These things are not secrets, and maybe we should lay them all out in the open. YA is currently the darling of the publishing business because YA, for the most part, IS where the money is. This is pretty indisputable. Another fairly obvious fact is that a lot of the money that is to be made in YA is not just to be made by selling multiple copies of the books themselves, but rather in selling RIGHTS to these books overseas and to the holy grail of rights' sales, HOLLYWOOD. And James Frey knows that movie-makers are ALSO in the business of making money and THEY make the bulk of their money not just from ticket sales, but from merchandising deals. So it all spirals downards faster and faster to the using of books -- your lovely lovely books -- as ways of getting people to buy a plastic snake.
But even THAT is not really SO evil, it's probably some level of reality that I prefer not to dwell on too much because I am a BOOK PERSON and I loves me some BOOKS.
The thing that James Frey has really keyed in on, the REAL secret to James Frey's Shortcut To Financial Gain At Other's Expense, is that people who write and who WANT to write will do ANYTHING to get published.****
Even if that means signing The Worst Contract in History. And giving all their money and all their power to James Frey. And he will happily take it, thank you very much, except will he say "thank you"? Probably not. From the sound of it, he'll shout at you on the phone as you slowly and surely realize that actually, he's right. HE OWNS YOU.
Or, at least, your book. AND YOUR NAME.
So here's the thing YOU need to know more than any other thing in this whole preposterous situation:
If your book is good enough for James Frey's Fiction Factory, it's likely good enough for you to find your own agent (who will take 15%, not 60). It's probably good enough for you to then get a publishing deal. It may be good enough to get a movie rights' sale. There may even be plastic snakes.
And if it's good enough for all those things, it's good enough to sport your OWN name.
I want to hold up a placard outside MFA programs everywhere, where James Frey is systematically preying on your need for money and your craving for publication and your talent and your skill. It will say:
YOU DO NOT NEED JAMES FREY.
He has NOTHING that you don't have. YOU have the talent. It's YOUR book.
YOU HOLD THE CARDS.
Don't give your money away to someone who is too lazy to count his OWN cards.

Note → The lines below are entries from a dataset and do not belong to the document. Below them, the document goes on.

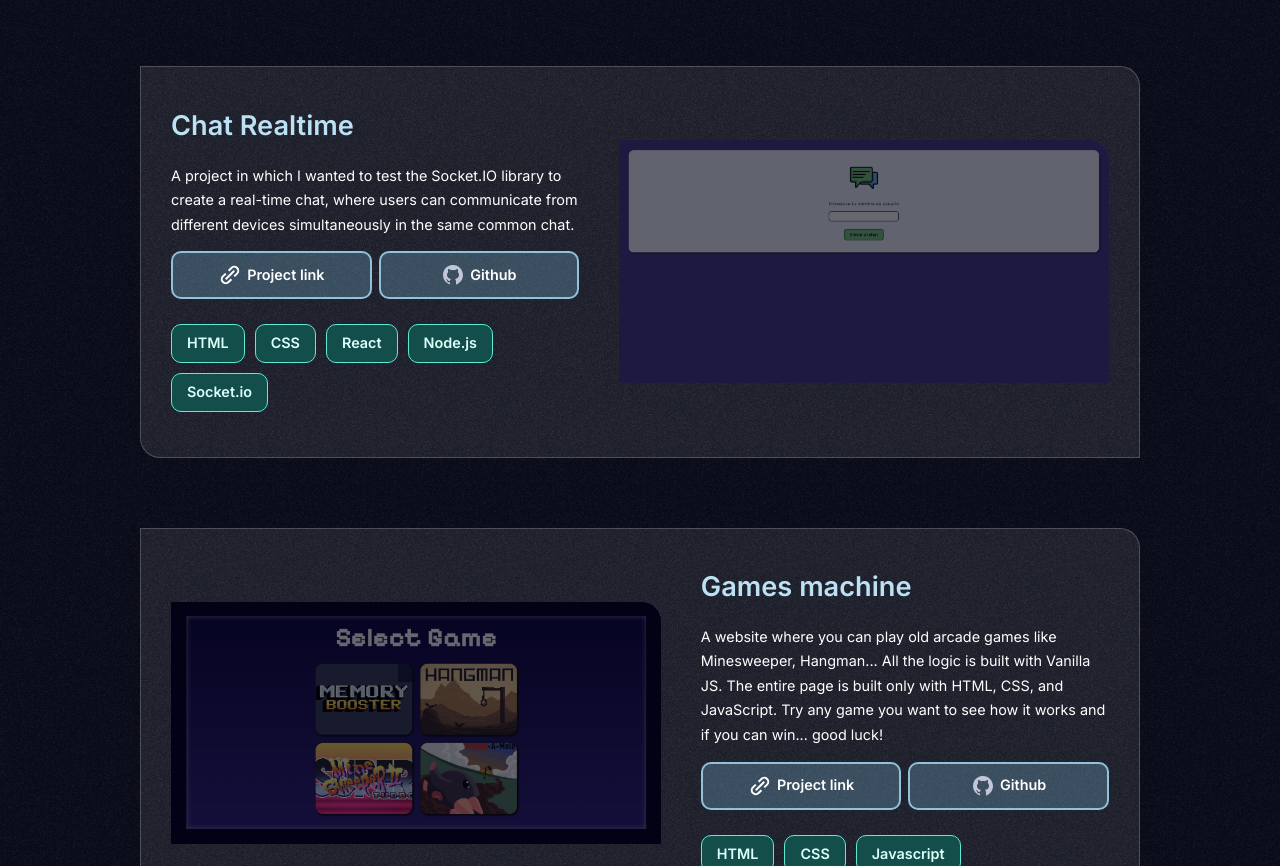
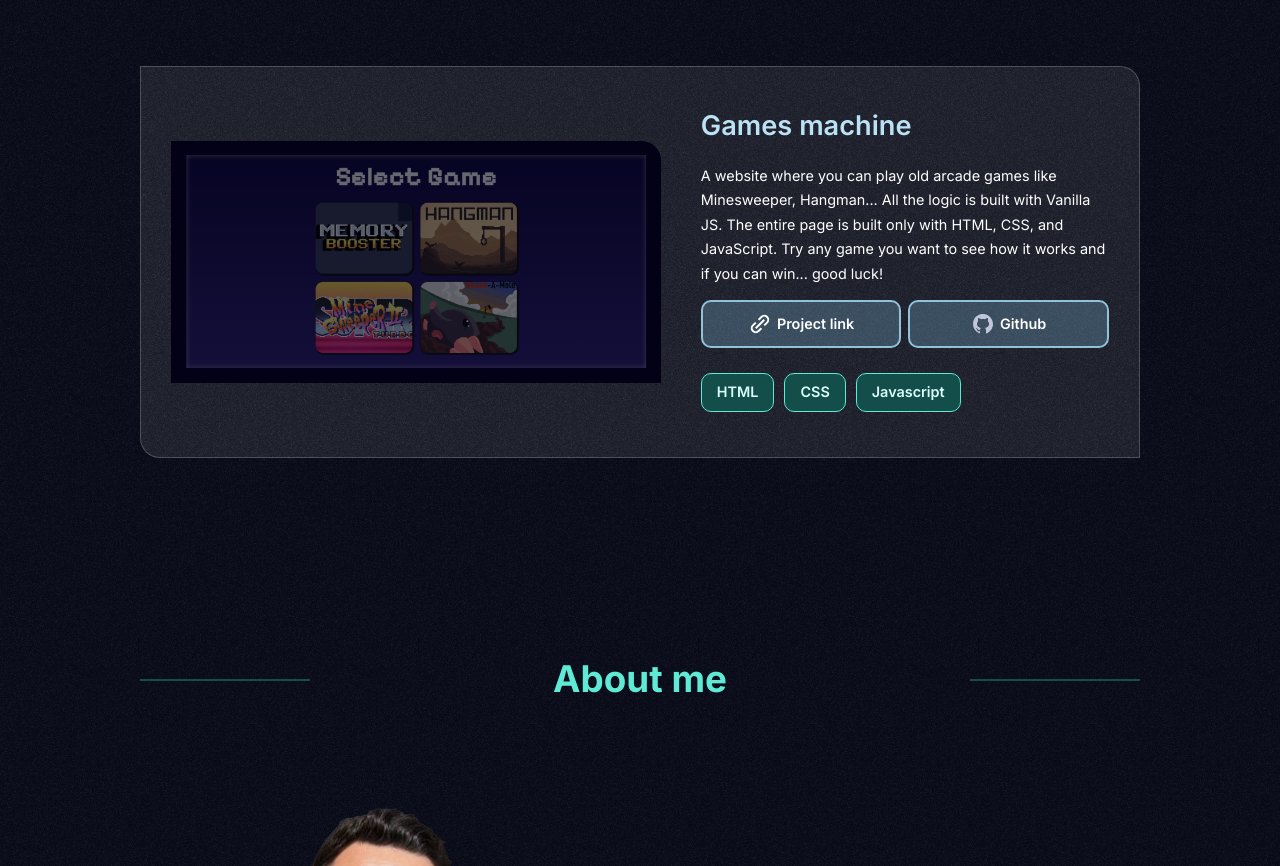
Before and after one commit to Adri-devnull/adridevnull-portfolio, a website built with Vite: page src/index.html in a window 1280 px wide. Shown: the part 1516-2382 px from the top of the page. Built offline with nearby package versions, Linux system fonts and the light colour scheme; some packages are replaced by stand-ins of ours.

Commit message:
porfolio updated

```diff
--- a/src/index.html
+++ b/src/index.html
@@ -164,43 +164,6 @@
 								<span class="project-technologie">Node.js</span>
 								<span class="project-technologie">MongoDB</span>
 							</div>
-						</div>
-					</article>
-					<article class="project__container">
-						<div class="project__info-container">
-							<h2 class="project__name">Chat Realtime</h2>
-							<p class="project__info">
-								A project in which I wanted to test the Socket.IO library to
-								create a real-time chat, where users can communicate from
-								different devices simultaneously in the same common chat.
-							</p>
-							<div class="project__links">
-								<a href="#" class="project-link">
-									<img src="assets/images/link-image.svg" alt="" /> Project
-									link</a
-								>
-								<a
-									href="https://github.com/Adri-devnull/users-chat-sockets.git"
-									target="_blank"
-									class="project-link"
-								>
-									<img src="assets/images/github.svg" alt="" /> Github
-								</a>
-							</div>
-							<div class="project__technologies">
-								<span class="project-technologie">HTML</span>
-								<span class="project-technologie">CSS</span>
-								<span class="project-technologie">React</span>
-								<span class="project-technologie">Node.js</span>
-								<span class="project-technologie">Socket.io</span>
-							</div>
-						</div>
-						<div class="project__image-container">
-							<img
-								src="assets/images/projects/desktop-chat-realtime.PNG"
-								class="project__image"
-								alt=""
-							/>
 						</div>
 					</article>
 					<article class="project__container">
```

Play your own hand, kids.
Which I guess places this post squarely under the rubric of ADVICE YOU SHOULD TAKE.*****
* OK, fine, three people on Twitter.
** There's a name for this and I can't remember what it is.
*** WARNING: This is possibly the worst metaphor ever blogged.
**** I also have an uneasy feeling that perhaps these MFA students are agreeing to do this, in part, because -- AND PLEASE TELL ME I'M WRONG HERE -- they may, on some level, feel that they are too GOOD for YA and hey, they don't want to put their own name on it anyway. Is this possible or am I just feeling disillusioned in general right now? ANSWER ME. You know, if you want to.
***** OK, yes, fine, I was trying to force rubric into the last line of this post to be clever, and no, it doesn't really work in this context. BUT THEY CAN'T ALL BE WINNERS.